Task objective.
Render every line of the data exactly as written, and leave out the pictures.

Data for processing.
----------------

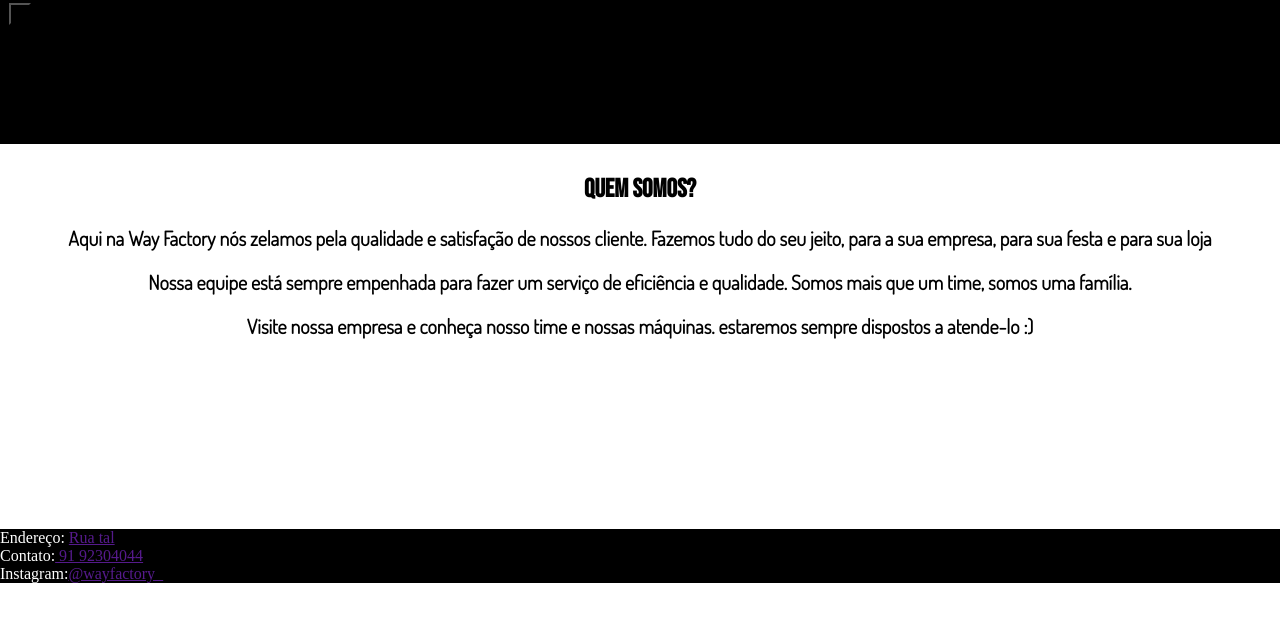
Repository: Leonngc/way-factory
Page: about.html
An editor plug-in stored every save of this project. The page is shown before and after the next save, followed by the edit.
The browser window is 1280 px wide. The pictures show the whole page.
Some icons come from a web library that is not loaded, so they are not drawn.

Above is the page before, as saved 2023-02-10 10:42:07.

After the next save:
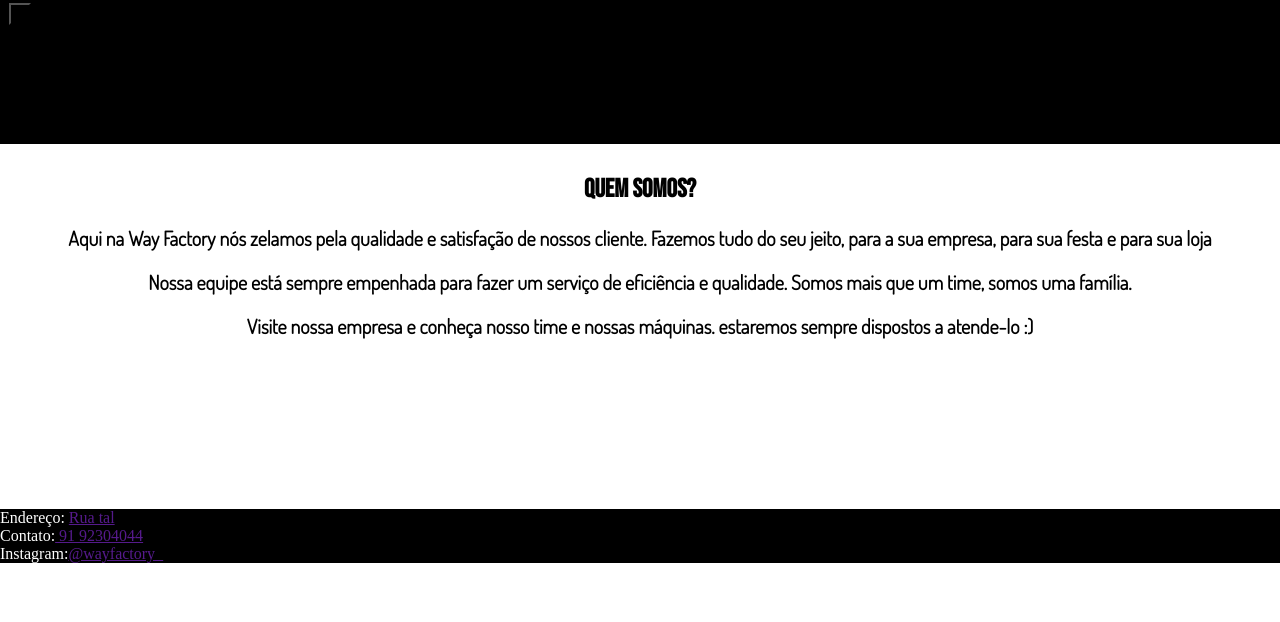
Saved 8 s later.
--- a/styles/about.css
+++ b/styles/about.css
@@ -80,5 +80,5 @@
 footer{
     background-color: black;
     color: white;
-    margin-top: 190px;
+    margin-top: 170px;
 }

----------------

Answer to the exercise.
Repository: Leonngc/way-factory
Page: about.html
An editor plug-in stored every save of this project. The page is shown before and after the next save, followed by the edit.
The browser window is 1280 px wide. The pictures show the whole page.
Some icons come from a web library that is not loaded, so they are not drawn.

Above is the page before, as saved 2023-02-10 10:42:07.

After the next save:
Saved 8 s later.
--- a/styles/about.css
+++ b/styles/about.css
@@ -80,5 +80,5 @@
 footer{
     background-color: black;
     color: white;
-    margin-top: 190px;
+    margin-top: 170px;
 }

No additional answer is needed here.